” … we have launched an antitrust investigation in the Thomson Reuters case, involving one of the major financial information providers. We want to make sure that undue restrictions on the provision of financial information do not hamper the healthy development of financial services.”
“We have concerns that Thomson Reuters has potentially abused a dominant market position by restricting the usage of its identification codes RICs (Reuters Instrument Codes), thereby limiting the ability of its customers to switch to competing data providers.”
This is of concern, not just in Europe, but for online researchers worldwide. Most notably, Factiva removed all RIC codes from its database in December 2011. The RIC codes were originally implemented in Factiva when it was a joint venture between Reuters and Dow Jones. Now that it’s owned solely by Dow Jones and Reuters became part of Thomson, Factiva had to ditch the RIC codes, which is a great shame, as it eliminates an important access point for searching for company information.
SLA (aka Special Libraries Association) is holding its 101st annual conference in New Orleans. Attendance is nowhere near the numbers we saw in Washington DC, which will have some serious impacts on the financial condition of the association. We’ll hear more about that at the annual business meeting this afternoon.
It’s a shame, really, because SLA members who are here are learning a lot and the exhibitors had so much to demonstrate. From the still-warm beignets at the Financial Times booth (fresh every day from Cafe du Monde!) to Factiva‘s “Factinis” (in a breathtaking shade of blue), exhibitors did their level best to entice SLA conference goers into their booths. The FT has a iPad version that is fascinating–and has just (on June 8th) won a design award from Apple for the app. This is a major accomplishment, as there were only 5 winners worldwide. Congrats, pink paper!

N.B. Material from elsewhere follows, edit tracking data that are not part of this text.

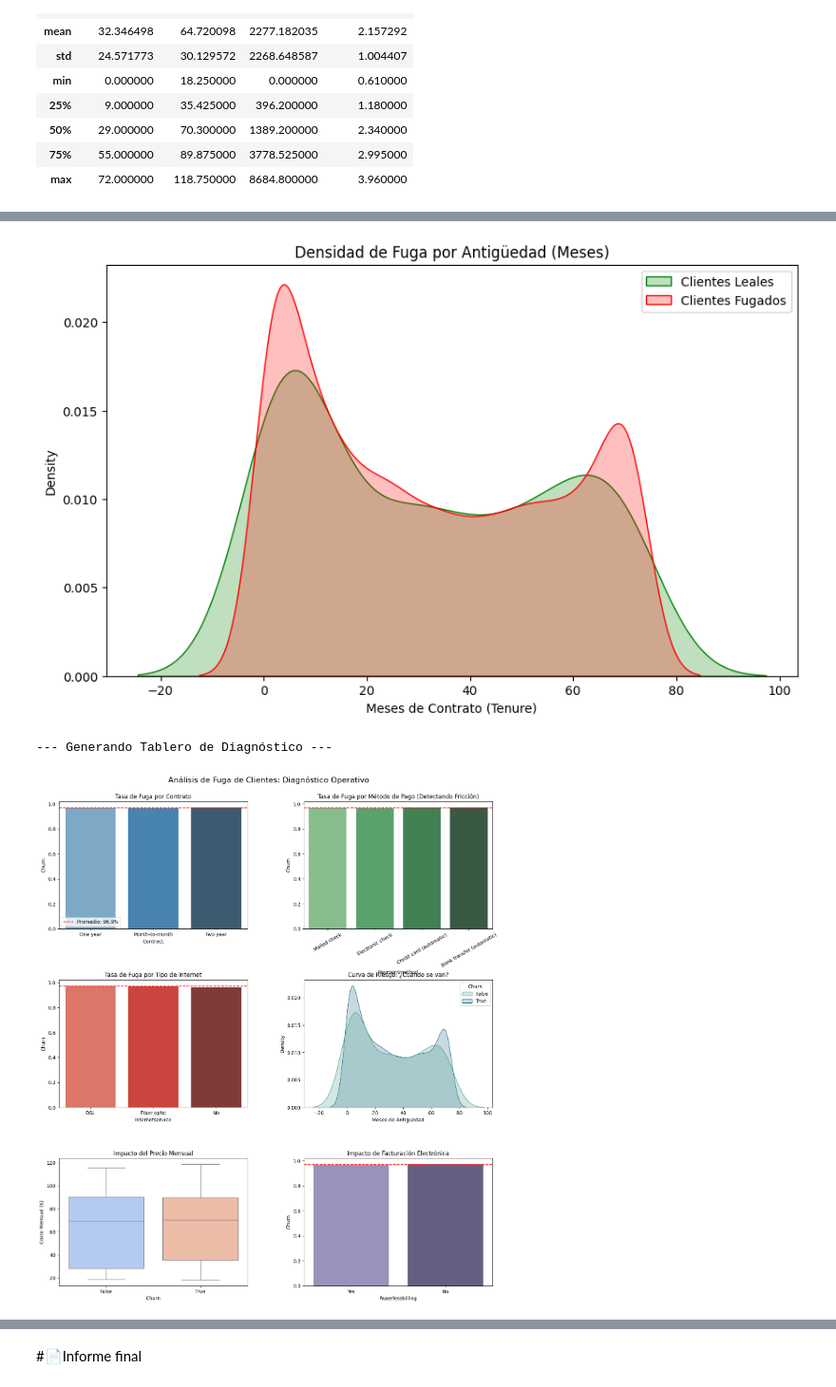
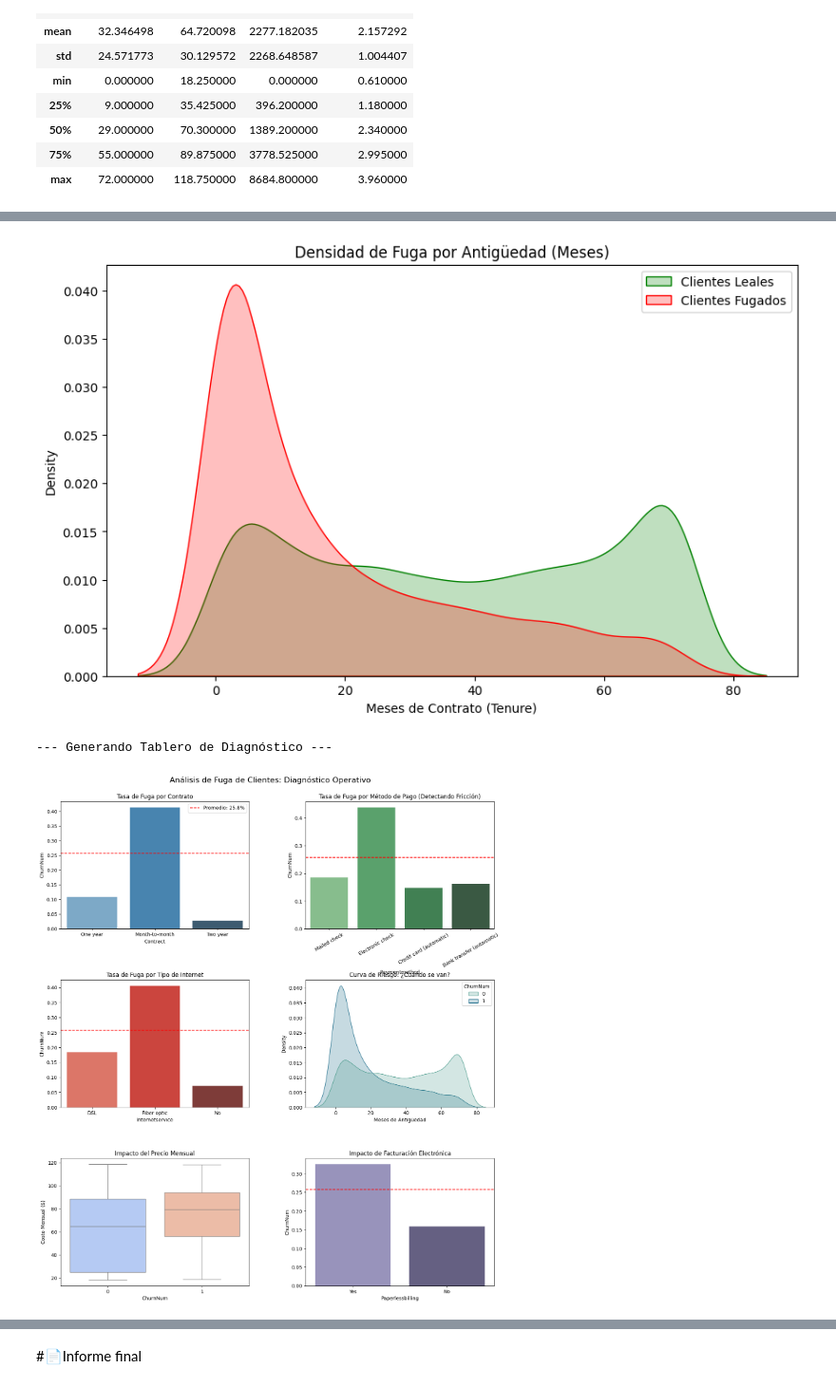
Before and after one commit to marianotorresleyva/challenge2-data-science-latam, a Jupyter notebook: TelecomX_LATAM.ipynb, the cells around one changed output, grey strips where cells are left out. Shown at 95% size. Cells and saved outputs as stored; diff of their text form; code cells hidden in the pictures.

```diff
--- a/TelecomX_LATAM.ipynb
+++ b/TelecomX_LATAM.ipynb
@@ -19,11 +35,0 @@ df = pd.json_normalize(data_json)
-# %%
-new_columns = map(lambda x: x.split('.')[1], df.columns.to_list()[2:19])
-last_columns = map(lambda x: x.split('.')[2], df.columns.to_list()[19:21])
-first_columns = df.columns.to_list()[:2]
-new_columns = list(new_columns)
-last_columns = list(last_columns)
-headers = list(map(lambda x: str(x).capitalize(), first_columns + new_columns + last_columns))
-
-#Aplicar nuevos headers a la tabla
-df.columns = headers
-# df.columns
@@ -61,0 +36,4 @@ df['Internetservice'] = df['Internetservice'].astype(str)
+# %%
+columns = [col.split('.')[-1].capitalize() for col in df.columns]
+print(columns)
+df.columns = columns
@@ -69,3 +49,10 @@ print(df['Internetservice'].unique())
 ['Mailed check' 'Electronic check' 'Credit card (automatic)'
  'Bank transfer (automatic)']
 ['DSL' 'Fiber optic' 'No']
+# %%
+df['Total'] = pd.to_numeric(df['Total'], errors='coerce')
+df.dropna(subset=['Total'], inplace=True)
+
+df['ChurnNum'] = df['Churn'].apply(lambda x: 1 if x == 'Yes' else 0)
+
+print(f"Datos cargados correctamente: {df.shape[0]} filas, {df.shape[1]} columnas.")
@@ -110,3 +99,6 @@ memory usage: 645.9+ KB
+# %%
+sns.set_style("whitegrid")
+plt.rcParams.update({'font.size': 10})
 # %% [markdown]
 #🔧 Transformación
 # %%
@@ -191,13 +183,13 @@ plot_churn_rate(df, 'Contract')
 # %%
 plt.figure(figsize=(10, 6))
-sns.kdeplot(df[df['Churn'] == 0]['Tenure'], color='green', shade=True, label='Clientes Leales')
-sns.kdeplot(df[df['Churn'] == 1]['Tenure'], color='red', shade=True, label='Clientes Fugados')
+sns.kdeplot(df[df['ChurnNum'] == 0]['Tenure'], color='green', shade=True, label='Clientes Leales')
+sns.kdeplot(df[df['ChurnNum'] == 1]['Tenure'], color='red', shade=True, label='Clientes Fugados')
 plt.title('Densidad de Fuga por Antigüedad (Meses)')
 plt.xlabel('Meses de Contrato (Tenure)')
 plt.legend()
 plt.show()
 # %% [output]
-[figure, old version]
+[figure, new version]
 # %%
 print("--- Generando Tablero de Diagnóstico ---")
 
@@ -206,41 +198,41 @@ plt.subplots_adjust(hspace=0.4, wspace=0.3)
 fig.suptitle('Análisis de Fuga de Clientes: Diagnóstico Operativo', fontsize=16, y=0.92)
 
 # Tasa promedio para línea de referencia
-avg_churn = df['Churn'].mean()
+avg_churn = df['ChurnNum'].mean()
 
 # G1: Contrato (Compromiso)
-sns.barplot(x='Contract', y='Churn', data=df, ax=axes[0, 0], palette='Blues_d', errorbar=None)
+sns.barplot(x='Contract', y='ChurnNum', data=df, ax=axes[0, 0], palette='Blues_d', errorbar=None)
 axes[0, 0].set_title('Tasa de Fuga por Contrato')
 axes[0, 0].axhline(avg_churn, color='r', linestyle='--', label=f'Promedio: {avg_churn:.1%}')
 axes[0, 0].legend()
 
 # G2: Método de Pago (Fricción)
-sns.barplot(x='Paymentmethod', y='Churn', data=df, ax=axes[0, 1], palette='Greens_d', errorbar=None)
+sns.barplot(x='Paymentmethod', y='ChurnNum', data=df, ax=axes[0, 1], palette='Greens_d', errorbar=None)
 axes[0, 1].set_title('Tasa de Fuga por Método de Pago (Detectando Fricción)')
 axes[0, 1].tick_params(axis='x', rotation=30)
 axes[0, 1].axhline(avg_churn, color='r', linestyle='--')
 
 # G3: Internet (Producto)
-sns.barplot(x='Internetservice', y='Churn', data=df, ax=axes[1, 0], palette='Reds_d', errorbar=None)
+sns.barplot(x='Internetservice', y='ChurnNum', data=df, ax=axes[1, 0], palette='Reds_d', errorbar=None)
 axes[1, 0].set_title('Tasa de Fuga por Tipo de Internet')
 axes[1, 0].axhline(avg_churn, color='r', linestyle='--')
 
 # G4: Antigüedad (Ciclo de Vida)
-sns.kdeplot(data=df, x='Tenure', hue='Churn', fill=True, ax=axes[1, 1], palette='crest', common_norm=False)
+sns.kdeplot(data=df, x='Tenure', hue='ChurnNum', fill=True, ax=axes[1, 1], palette='crest', common_norm=False)
 axes[1, 1].set_title('Curva de Riesgo: ¿Cuándo se van?')
 axes[1, 1].set_xlabel('Meses de Antigüedad')
 
 # G5: Sensibilidad al Precio
-sns.boxplot(x='Churn', y='Monthly', data=df, ax=axes[2, 0], palette='coolwarm')
+sns.boxplot(x='ChurnNum', y='Monthly', data=df, ax=axes[2, 0], palette='coolwarm')
 axes[2, 0].set_title('Impacto del Precio Mensual')
 axes[2, 0].set_ylabel('Costo Mensual ($)')
 
 # G6: Facturación Digital
-sns.barplot(x='Paperlessbilling', y='Churn', data=df, ax=axes[2, 1], palette='Purples_d', errorbar=None)
+sns.barplot(x='Paperlessbilling', y='ChurnNum', data=df, ax=axes[2, 1], palette='Purples_d', errorbar=None)
 axes[2, 1].set_title('Impacto de Facturación Electrónica')
 axes[2, 1].axhline(avg_churn, color='r', linestyle='--')
 
 plt.show()
 # %% [output]
 --- Generando Tablero de Diagnóstico ---
-[figure, old version]
+[figure, new version]
```
Also changed, not shown: parts of 11 cells of this notebook.
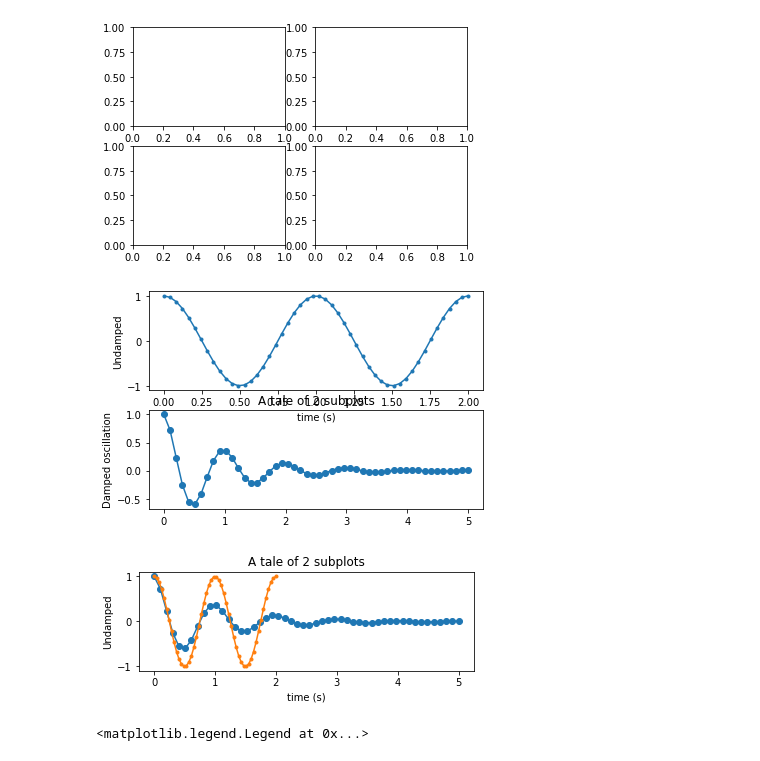
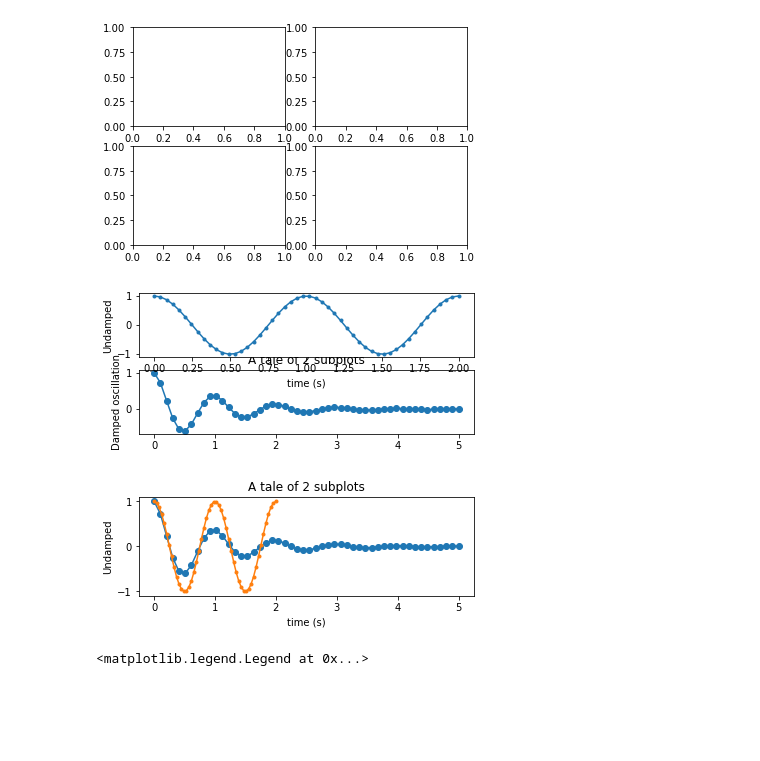
Before and after one commit to JHC90/Basic-DataScience-Skills, a Jupyter notebook: Packet_Visualisierung_matplotlib.ipynb, the cells around one changed output. Drawn from its saved outputs; the diff is of its cells as text; code cells hidden in the pictures; blank space fills up the shorter version.

```diff
--- a/Packet_Visualisierung_matplotlib.ipynb
+++ b/Packet_Visualisierung_matplotlib.ipynb
@@ -35,36 +127,36 @@ import matplotlib.pyplot as plt
 x1 = np.linspace(0.0, 5.0)
 x2 = np.linspace(0.0, 2.0)
 
 y1 = np.cos(2 * np.pi * x1) * np.exp(-x1)
 y2 = np.cos(2 * np.pi * x2)
 
-plt.subplot(2, 1, 2)
+plt.subplot(3, 1, 2)
 plt.plot(x1, y1, 'o-')
 plt.title('A tale of 2 subplots')
 plt.ylabel('Damped oscillation')
 
-plt.subplot(2, 1, 1)
+plt.subplot(3, 1, 1)
 plt.plot(x2, y2, '.-')
 plt.xlabel('time (s)')
 plt.ylabel('Undamped')
 
 plt.show()
 
 # Ab hier gleich bloss dass beide Subplot vereint werden
 
 plt.subplot(2, 1, 2)
 plt.subplot(2, 1, 2)
 plt.plot(x1, y1, 'o-')
 plt.title('A tale of 2 subplots')
 plt.ylabel('Damped oscillation')
 
 plt.subplot(2, 1, 2)
 plt.plot(x2, y2, '.-')
 plt.xlabel('time (s)')
 plt.ylabel('Undamped')
 plt.show()
 # %% [output]
-[figure, old version]
+[figure, new version]
 [figure]
 # %%
 x = np.linspace(0, 2, 100)
```
Also changed, not shown: parts of 18 cells of this notebook, 20 other files.
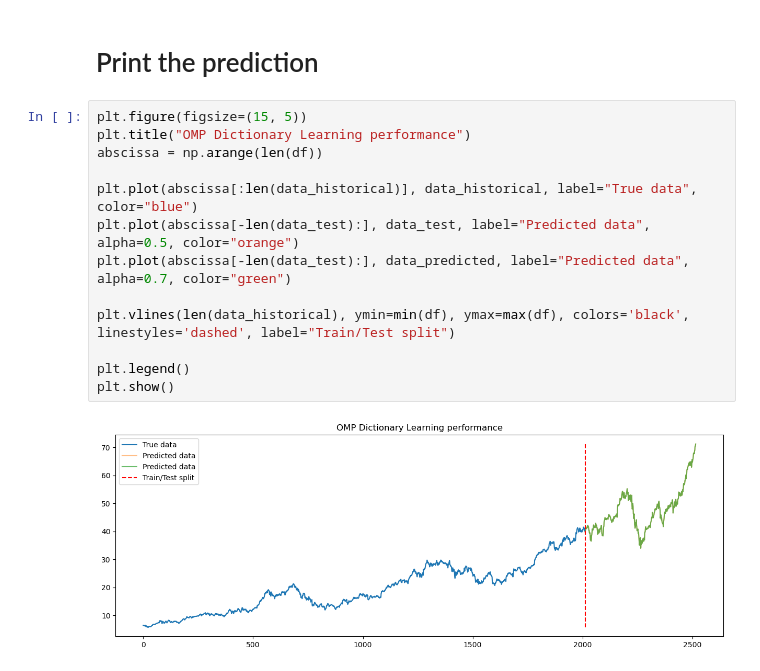
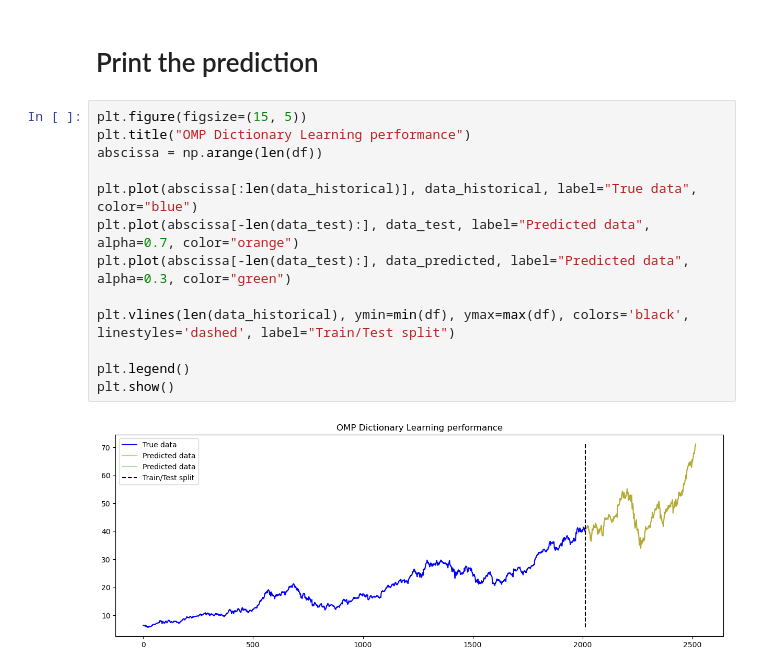
Before and after one commit to SullivanCastro/TimeSeriesProject, a Jupyter notebook: src/fts_src/utils.ipynb, the cells around one changed output. Saved outputs shown, nothing was run; the diff lists cells and outputs as text.

```diff
--- a/src/fts_src/utils.ipynb
+++ b/src/fts_src/utils.ipynb
@@ -45,15 +49,15 @@ RMSE: 0.22089754716926588
 # %%
 plt.figure(figsize=(15, 5))
 plt.title("OMP Dictionary Learning performance")
 abscissa = np.arange(len(df))
 
 plt.plot(abscissa[:len(data_historical)], data_historical, label="True data", color="blue")
-plt.plot(abscissa[-len(data_test):], data_test, label="Predicted data", alpha=0.5, color="orange")
-plt.plot(abscissa[-len(data_test):], data_predicted, label="Predicted data", alpha=0.7, color="green")
+plt.plot(abscissa[-len(data_test):], data_test, label="Predicted data", alpha=0.7, color="orange")
+plt.plot(abscissa[-len(data_test):], data_predicted, label="Predicted data", alpha=0.3, color="green")
 
 plt.vlines(len(data_historical), ymin=min(df), ymax=max(df), colors='black', linestyles='dashed', label="Train/Test split")
 
 plt.legend()
 plt.show()
 # %% [output]
-[figure, old version]
+[figure, new version]
```
Also changed, not shown: parts of 8 cells of this notebook, 8 other files.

As for buzz at SLA, I’d have to say it was around platforms. Many vendors were showing either a new platform or a prototype for a new platform. Ovid has one, Dialog has one almost completed, and ProQuest‘s will follow Dialog’s.
Factiva has added many new sources and plans to expand its language capabilities from the 23 it presently has. Westlaw was showing its Westlaw Next product (reviewed by Amy Affelt in the May/June 2010 issue of ONLINE) and LexisNexis is rolling out its new Academic interface.
I could go on and on, detailing all the interesting and innovative products on display at SLA, but that laundry list would probably bore everybody to tears. The advantage to conferences like this one is the opportunity to see all these vendors in one place, be introduced to features and products with which you’re unfamiliar, get to know the people at the companies (which really gives you an edge in contract negotiation), and update yourself on what’s new that will benefit you and the organization you work for.
The exhibit hall closed yesterday but today there are still sessions, plus the annual business meeting and closing keynote by Nicholas Carr.
With the announcement of Microsoft’s bid for Yahoo, the press seemed to come up with a generally recognized name for the newly merged company, should that ever actually happen — MicroHoo. A search on both Factiva and Nexis told me that there have been a couple of hundred uses of the term since that announcement. The reverse, YaSoft gleaned almost no hits. But think about potential other combinations:
NewsCorp buys Yahoo and names it NewsHoo. Or combines it with Dow Jones for DowHoo. Or with Factiva for FActHoo or HoosFacts?
Ok, maybe not.
But what if Thomson sells Dialog to NewsCorp, which combines it with Factiva. Then we might have DialFact or FactDial.
Or Yahoo actually is sold to an obscure Indiana company and becomes Yahoosier.
If any of this happens, I will be amazed.